Change detection outputs:
···

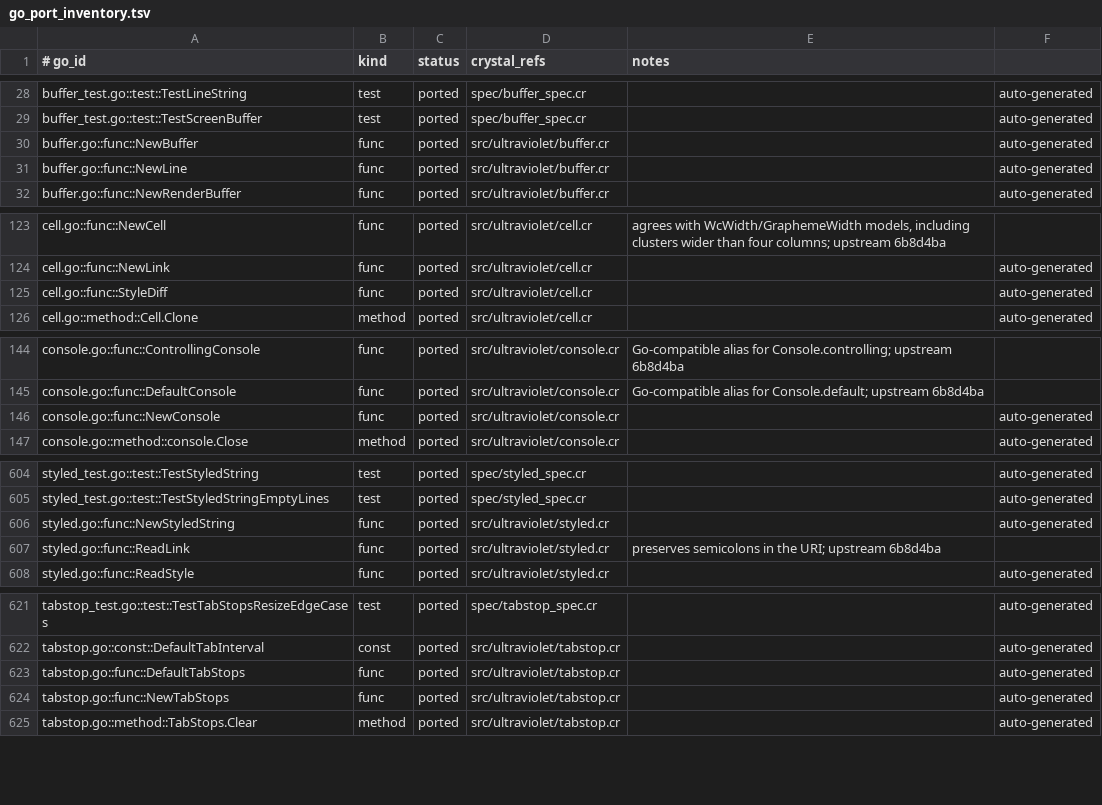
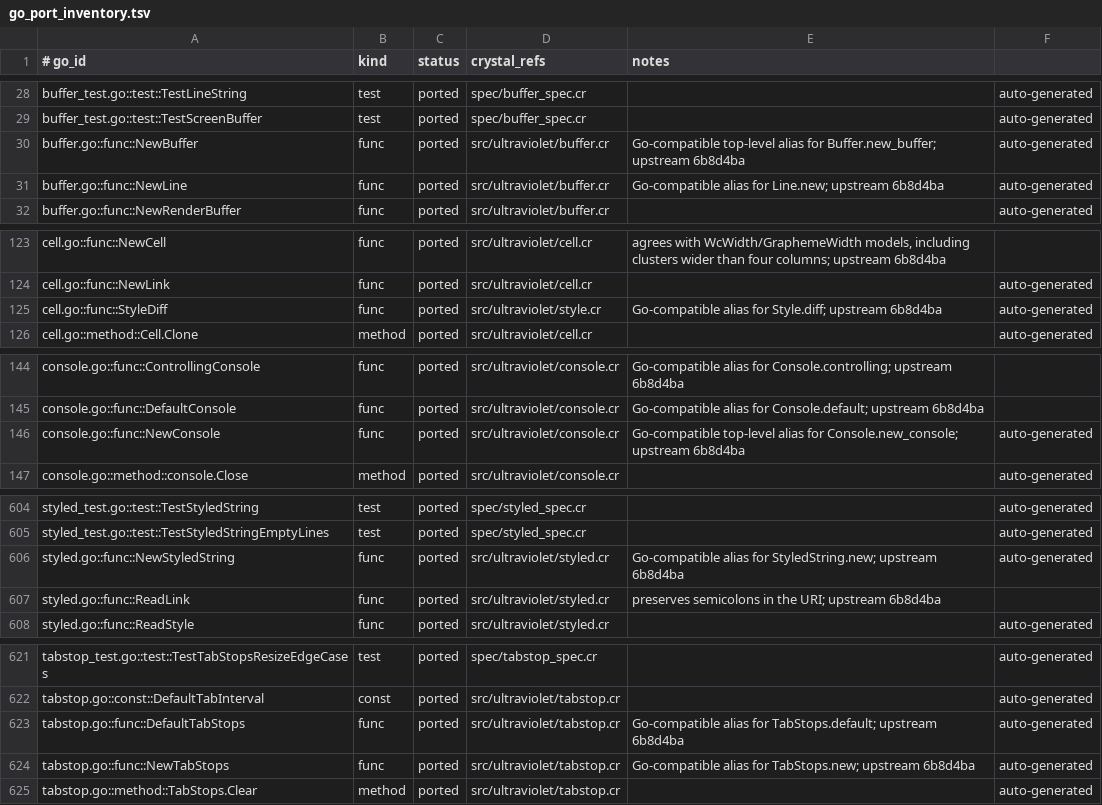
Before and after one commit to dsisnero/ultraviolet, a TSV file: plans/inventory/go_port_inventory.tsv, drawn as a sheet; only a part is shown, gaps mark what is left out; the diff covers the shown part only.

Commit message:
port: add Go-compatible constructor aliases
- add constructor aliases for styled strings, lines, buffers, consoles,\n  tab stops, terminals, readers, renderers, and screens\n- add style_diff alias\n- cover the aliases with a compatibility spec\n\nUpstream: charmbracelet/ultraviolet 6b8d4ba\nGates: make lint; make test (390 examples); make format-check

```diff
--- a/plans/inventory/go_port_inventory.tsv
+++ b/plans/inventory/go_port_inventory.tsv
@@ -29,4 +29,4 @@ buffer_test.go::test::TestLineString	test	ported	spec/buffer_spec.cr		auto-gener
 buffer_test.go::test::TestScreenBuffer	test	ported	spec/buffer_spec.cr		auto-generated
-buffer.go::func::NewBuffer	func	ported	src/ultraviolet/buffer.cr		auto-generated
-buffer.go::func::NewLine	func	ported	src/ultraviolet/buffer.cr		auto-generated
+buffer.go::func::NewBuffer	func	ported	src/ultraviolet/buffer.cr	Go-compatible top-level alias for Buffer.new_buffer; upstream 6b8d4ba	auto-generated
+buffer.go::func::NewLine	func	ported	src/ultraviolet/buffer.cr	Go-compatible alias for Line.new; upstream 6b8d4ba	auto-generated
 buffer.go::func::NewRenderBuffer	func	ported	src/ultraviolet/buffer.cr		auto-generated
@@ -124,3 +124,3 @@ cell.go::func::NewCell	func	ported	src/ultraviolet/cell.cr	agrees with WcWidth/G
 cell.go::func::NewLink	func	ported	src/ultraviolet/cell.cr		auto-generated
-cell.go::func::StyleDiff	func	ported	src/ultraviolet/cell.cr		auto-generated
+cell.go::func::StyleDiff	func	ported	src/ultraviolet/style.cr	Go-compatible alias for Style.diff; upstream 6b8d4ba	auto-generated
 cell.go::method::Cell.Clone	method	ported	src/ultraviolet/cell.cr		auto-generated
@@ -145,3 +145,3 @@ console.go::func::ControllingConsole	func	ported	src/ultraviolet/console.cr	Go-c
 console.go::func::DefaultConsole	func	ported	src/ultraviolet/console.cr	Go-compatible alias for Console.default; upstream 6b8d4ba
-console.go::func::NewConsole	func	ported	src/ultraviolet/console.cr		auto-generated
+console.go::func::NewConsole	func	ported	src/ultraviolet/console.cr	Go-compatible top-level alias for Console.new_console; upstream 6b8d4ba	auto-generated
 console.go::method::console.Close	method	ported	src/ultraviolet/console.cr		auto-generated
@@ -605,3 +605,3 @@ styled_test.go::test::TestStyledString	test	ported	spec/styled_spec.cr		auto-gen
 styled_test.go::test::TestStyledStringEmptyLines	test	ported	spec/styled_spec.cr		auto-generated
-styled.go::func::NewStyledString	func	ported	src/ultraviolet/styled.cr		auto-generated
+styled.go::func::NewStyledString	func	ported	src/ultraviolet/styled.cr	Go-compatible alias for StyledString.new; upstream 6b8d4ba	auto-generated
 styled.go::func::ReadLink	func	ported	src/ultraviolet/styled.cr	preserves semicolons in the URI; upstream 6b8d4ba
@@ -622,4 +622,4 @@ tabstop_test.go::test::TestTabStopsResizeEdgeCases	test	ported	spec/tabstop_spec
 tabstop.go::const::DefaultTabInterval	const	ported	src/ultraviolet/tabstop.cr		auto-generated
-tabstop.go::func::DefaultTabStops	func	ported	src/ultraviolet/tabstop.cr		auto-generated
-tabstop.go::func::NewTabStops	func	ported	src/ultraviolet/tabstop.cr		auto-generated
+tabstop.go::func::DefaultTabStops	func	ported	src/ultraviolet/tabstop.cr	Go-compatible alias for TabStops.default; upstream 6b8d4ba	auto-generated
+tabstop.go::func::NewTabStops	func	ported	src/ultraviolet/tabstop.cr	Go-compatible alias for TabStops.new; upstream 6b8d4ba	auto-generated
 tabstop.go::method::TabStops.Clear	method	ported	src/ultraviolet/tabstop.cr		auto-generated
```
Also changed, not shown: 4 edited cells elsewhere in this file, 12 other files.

···

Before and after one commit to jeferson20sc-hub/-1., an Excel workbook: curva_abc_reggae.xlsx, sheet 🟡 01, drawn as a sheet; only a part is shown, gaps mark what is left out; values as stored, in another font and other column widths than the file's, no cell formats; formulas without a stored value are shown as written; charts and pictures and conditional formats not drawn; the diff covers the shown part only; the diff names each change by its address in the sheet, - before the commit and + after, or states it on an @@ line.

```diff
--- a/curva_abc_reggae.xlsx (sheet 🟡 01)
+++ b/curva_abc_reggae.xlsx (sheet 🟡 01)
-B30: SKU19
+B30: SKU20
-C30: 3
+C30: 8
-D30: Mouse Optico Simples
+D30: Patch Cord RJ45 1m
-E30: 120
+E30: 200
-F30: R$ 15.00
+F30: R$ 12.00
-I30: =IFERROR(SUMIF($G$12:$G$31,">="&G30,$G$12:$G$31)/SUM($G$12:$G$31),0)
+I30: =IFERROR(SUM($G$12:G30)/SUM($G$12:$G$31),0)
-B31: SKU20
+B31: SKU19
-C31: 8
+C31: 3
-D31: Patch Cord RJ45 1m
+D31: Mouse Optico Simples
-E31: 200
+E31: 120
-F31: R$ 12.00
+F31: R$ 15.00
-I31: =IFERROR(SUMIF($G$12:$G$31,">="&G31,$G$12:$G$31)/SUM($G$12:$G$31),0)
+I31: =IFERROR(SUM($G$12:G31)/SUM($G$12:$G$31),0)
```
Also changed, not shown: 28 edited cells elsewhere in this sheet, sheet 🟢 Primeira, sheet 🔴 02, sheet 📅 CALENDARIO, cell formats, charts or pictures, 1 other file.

···

REQUIRED WORK:
Copy every line of the records above that contains "xlsx".

THE COMPLETED TASK:
Before and after one commit to jeferson20sc-hub/-1., an Excel workbook: curva_abc_reggae.xlsx, sheet 🟡 01, drawn as a sheet; only a part is shown, gaps mark what is left out; values as stored, in another font and other column widths than the file's, no cell formats; formulas without a stored value are shown as written; charts and pictures and conditional formats not drawn; the diff covers the shown part only; the diff names each change by its address in the sheet, - before the commit and + after, or states it on an @@ line.
--- a/curva_abc_reggae.xlsx (sheet 🟡 01)
+++ b/curva_abc_reggae.xlsx (sheet 🟡 01)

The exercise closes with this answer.